GIVEN RECORDS:
__________
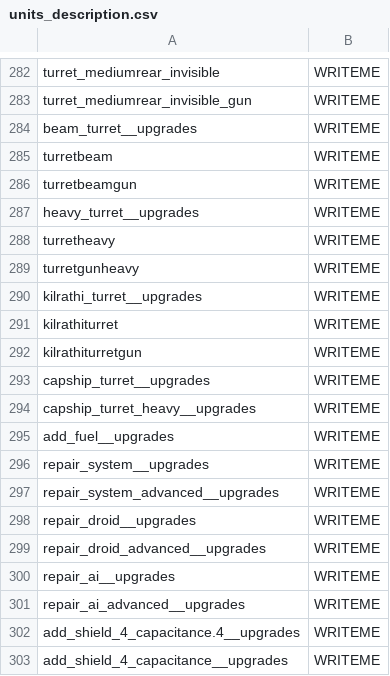
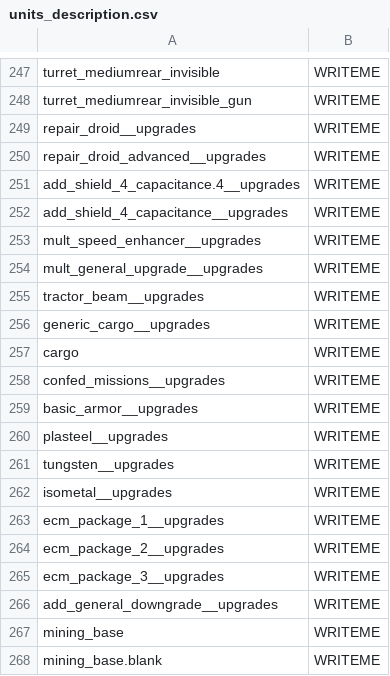
Before and after one commit to Wedge009/gemini-gold, a CSV file: units/units_description.csv, drawn as a sheet; only a part is shown, gaps mark what is left out; the shorter side is filled out with more unchanged rows; the diff covers the shown part only.

```diff
--- a/units/units_description.csv
+++ b/units/units_description.csv
@@ -283,20 +248,4 @@ turret_mediumrear_invisible,WRITEME
 turret_mediumrear_invisible_gun,WRITEME
-beam_turret__upgrades,WRITEME
-turretbeam,WRITEME
-turretbeamgun,WRITEME
-heavy_turret__upgrades,WRITEME
-turretheavy,WRITEME
-turretgunheavy,WRITEME
-kilrathi_turret__upgrades,WRITEME
-kilrathiturret,WRITEME
-kilrathiturretgun,WRITEME
-capship_turret__upgrades,WRITEME
-capship_turret_heavy__upgrades,WRITEME
-add_fuel__upgrades,WRITEME
-repair_system__upgrades,WRITEME
-repair_system_advanced__upgrades,WRITEME
 repair_droid__upgrades,WRITEME
 repair_droid_advanced__upgrades,WRITEME
-repair_ai__upgrades,WRITEME
-repair_ai_advanced__upgrades,WRITEME
 add_shield_4_capacitance.4__upgrades,WRITEME
```
Also changed, not shown: 45 removed rows elsewhere in this file, 15 other files.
__________
DIRECTIONS FOR THIS TASK: Select the lines in this material that hold the word "units", leaving none out.

ANSWER TO THE EXERCISE:
Before and after one commit to Wedge009/gemini-gold, a CSV file: units/units_description.csv, drawn as a sheet; only a part is shown, gaps mark what is left out; the shorter side is filled out with more unchanged rows; the diff covers the shown part only.
--- a/units/units_description.csv
+++ b/units/units_description.csv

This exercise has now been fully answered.